With Mitchell paired next to Darius Garland, the Cavs now boast perhaps the best backcourt in basketball. The offensive firepower is ridiculous. Both create for themselves and others at a high level with the ball in their hands. Both are solid catch-and-shoot threats as well, so they can play off each other.
While the O is looking scary, it’s the D that’s questionable. Both Garland and Mitchell are 6’1” and small backcourts have a history of falling apart due to defense. Personally, I’m a believer this one will work out with no problems. They both hold up better than other tiny tandems, specifically Mitchell who uses his length and athleticism to be a positive defender if engaged. That proved to be an if in the 2022 playoffs, but I think Mitchell will embrace the “junkyard dog” culture and lock in on D.

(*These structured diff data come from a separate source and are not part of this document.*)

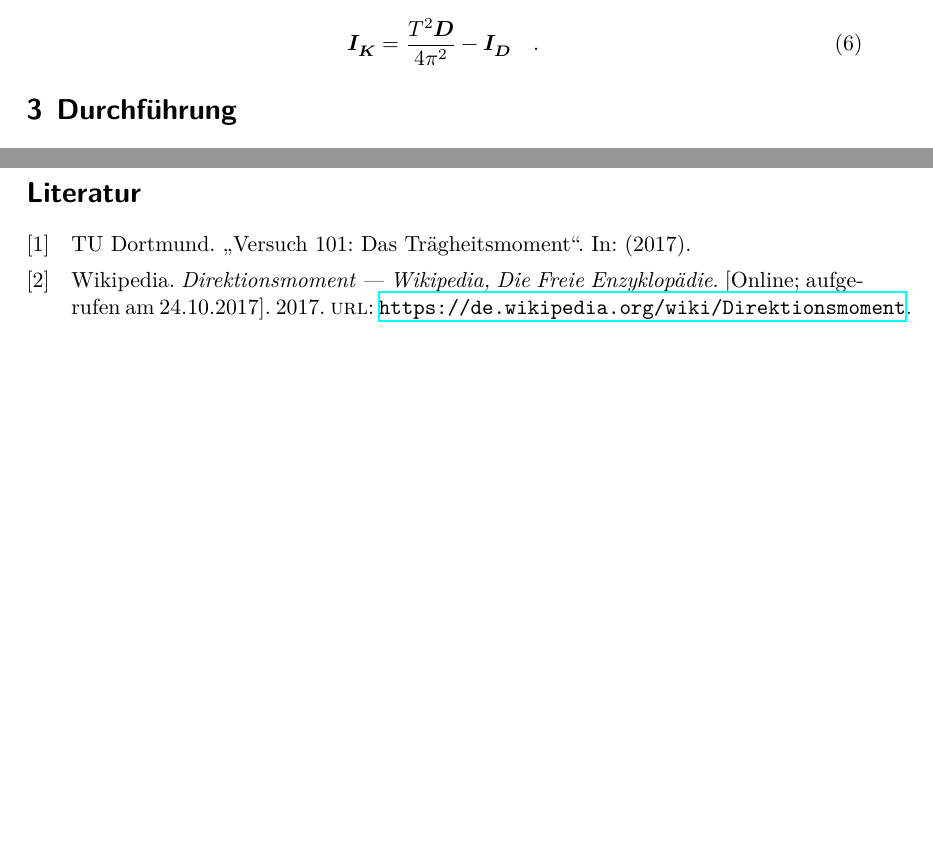
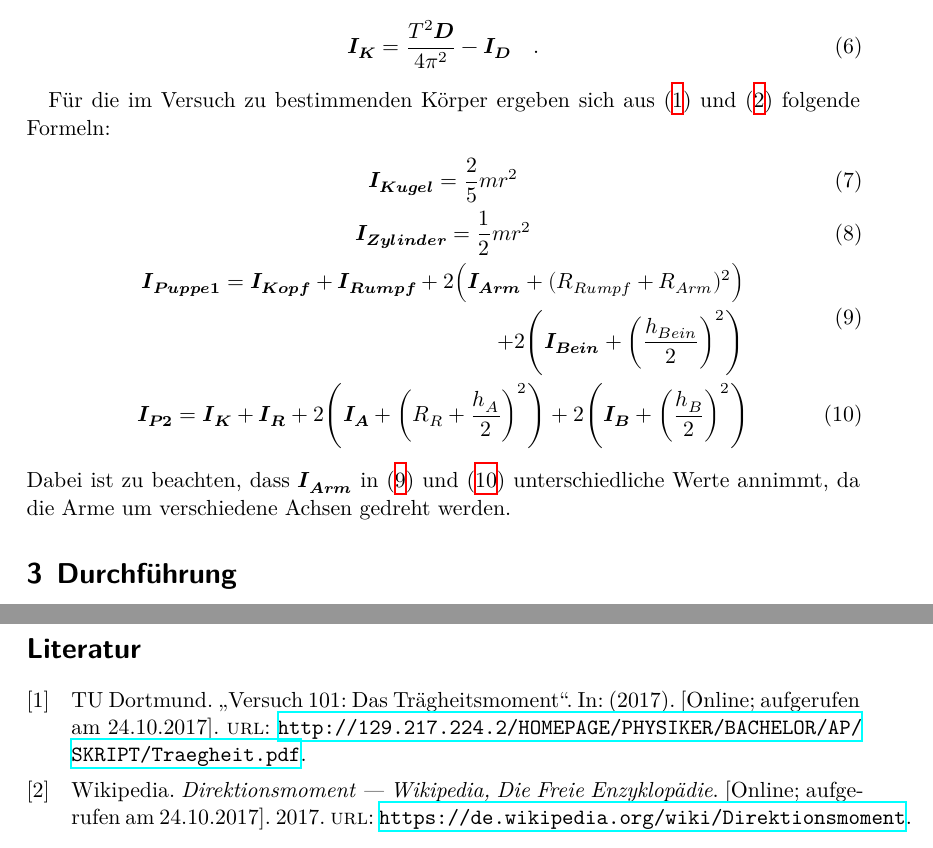
Before and after one commit to JaLuka98/AP_17-18, a LaTeX document (V101_das_traegheitsmoment/main.tex, which reads V101_das_traegheitsmoment/content/theorie.tex, V101_das_traegheitsmoment/lit.bib): two parts of pages 4 and 6 of 6 before the commit and two parts of pages 4 and 7 of 7 after it, joined at a grey line, cut so that both start at the same text, the shorter picture padded with empty space. Compiled offline with XeLaTeX.

Commit message:
added equations for the Trägheitsmomente :D

```diff
--- a/V101_das_traegheitsmoment/content/theorie.tex
+++ b/V101_das_traegheitsmoment/content/theorie.tex
@@ -63,3 +63,28 @@ das Trägheitsmoment des Körpers
   \symbf{I_K}=\frac{T^2 \symbf{D}}{4\pi^2}-\symbf{I_D}\quad.
   \label{eqn:traegheitschwingung}
 \end{equation}
+
+Für die im Versuch zu bestimmenden Körper ergeben sich aus \eqref{eqn:traegheitallg}
+und \eqref{eqn:steiner} folgende Formeln:
+\begin{gather}
+  \symbf{I_{Kugel}}=\frac{2}{5}mr^2
+  \label{eqn:traegheitkugel} \\
+  \symbf{I_{Zylinder}}=\frac{1}{2}mr^2
+  \label{eqn:traegheitzylinder} \\
+  \begin{split}
+    \symbf{I_{Puppe1}}=\symbf{I_{Kopf}}+\symbf{I_{Rumpf}}
+    +2\Bigl(\symbf{I_{Arm}}+(R_{Rumpf}+R_{Arm})^2\Bigr) \\
+    +2\Biggl(\symbf{I_{Bein}}+\biggl(\frac{h_{Bein}}{2}\biggr)^2\Biggr)
+    \label{eqn:traegheitpuppe1}
+  \end{split}
+  \\
+  \begin{split}
+    \symbf{I_{P2}}=\symbf{I_{K}}+\symbf{I_{R}}
+    +2\Biggl(\symbf{I_{A}}+\biggl(R_{R}+\frac{h_{A}}{2}\biggr)^2\Biggr)
+    +2\Biggl(\symbf{I_{B}}+\biggl(\frac{h_{B}}{2}\biggr)^2\Biggr)
+    \label{eqn:traegheitpuppe2}
+  \end{split}
+\end{gather}
+Dabei ist zu beachten, dass $\symbf{I_{Arm}}$ in \eqref{eqn:traegheitpuppe1} und
+\eqref{eqn:traegheitpuppe2} unterschiedliche Werte annimmt, da die Arme um verschiedene
+Achsen gedreht werden.
--- a/V101_das_traegheitsmoment/lit.bib
+++ b/V101_das_traegheitsmoment/lit.bib
@@ -1,10 +1,12 @@
 @article{Versuchsanleitung,
   author = {TU Dortmund},
   title = {Versuch 101: Das Trägheitsmoment},
-  year = 2017
+  year = "2017",
+  url="http://129.217.224.2/HOMEPAGE/PHYSIKER/BACHELOR/AP/SKRIPT/Traegheit.pdf",
+  note = "[Online; aufgerufen am 24.10.2017]"
 }
 
-@misc{ wiki:winkelrichtgröße,
+@misc{wiki:winkelrichtgröße,
   author = "Wikipedia",
   title = "Direktionsmoment --- {W}ikipedia{,} Die Freie Enzyklopädie",
   year = "2017",
```
Also changed, not shown: V101_das_traegheitsmoment/content/theorie.tex (4 more changed lines).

Even if those two are struggling, they are surrounded by the menacing rim protection of Jarrett Allen, the help-side swatting and switchability of Evan Mobley, and the perimeter lockdown of Isaac Okoro. The Cavs defensive unit as a whole is better than any Jazz lineup.
Overall, the Cavaliers are shaping up to be one of the better squads in the East. They will have to get past true contenders like the Bucks and the Celtics, but even if they can’t make it far in the short term they will be competitive for the next decade. Mitchell, Garland, Allen, and Mobley are all 25 or younger and they’re one of the best top fours in the league. Watch out for Cleveland in the 2022-23 season.
With both of their superstars off the roster, the Jazz have cleaned slate and are starting from scratch. They amassed a grand total of eight unprotected first-round picks from both trades (along with two swaps). With more deals likely to come involving Mike Conley, Bojan Bogdanovic, and Jordan Clarkson, Utah is headed towards a full rebuild that will stick them in the lottery for several seasons to come. After failing in the postseason year after year, this is probably the right move.
Outside of that, I’m excited for number one option Collin Sexton. While I don’t think it’s his long-term role, he will have the opportunity to prove to everybody that he’s more than just a microwave sixth man. He’s a 20-point-per-game scorer and has knocked down nearly 38% of his tries from deep for his career, and guys like that don’t grow on trees.
Trades always have winners and the victor of this deal will be decided a while from now. As of today, with Cleveland putting themselves up there with the best teams in the East and Utah pulling the trigger on a necessary overhaul, it’s a win-win.
One thought on “Thoughts on the Donovan Mitchell Trade (9/1/22)”
Cleveland is probably counting on their rim protection and length at other positions on the floor to make up for the small backcourt—because it is small (and was before with Garland and Sexton).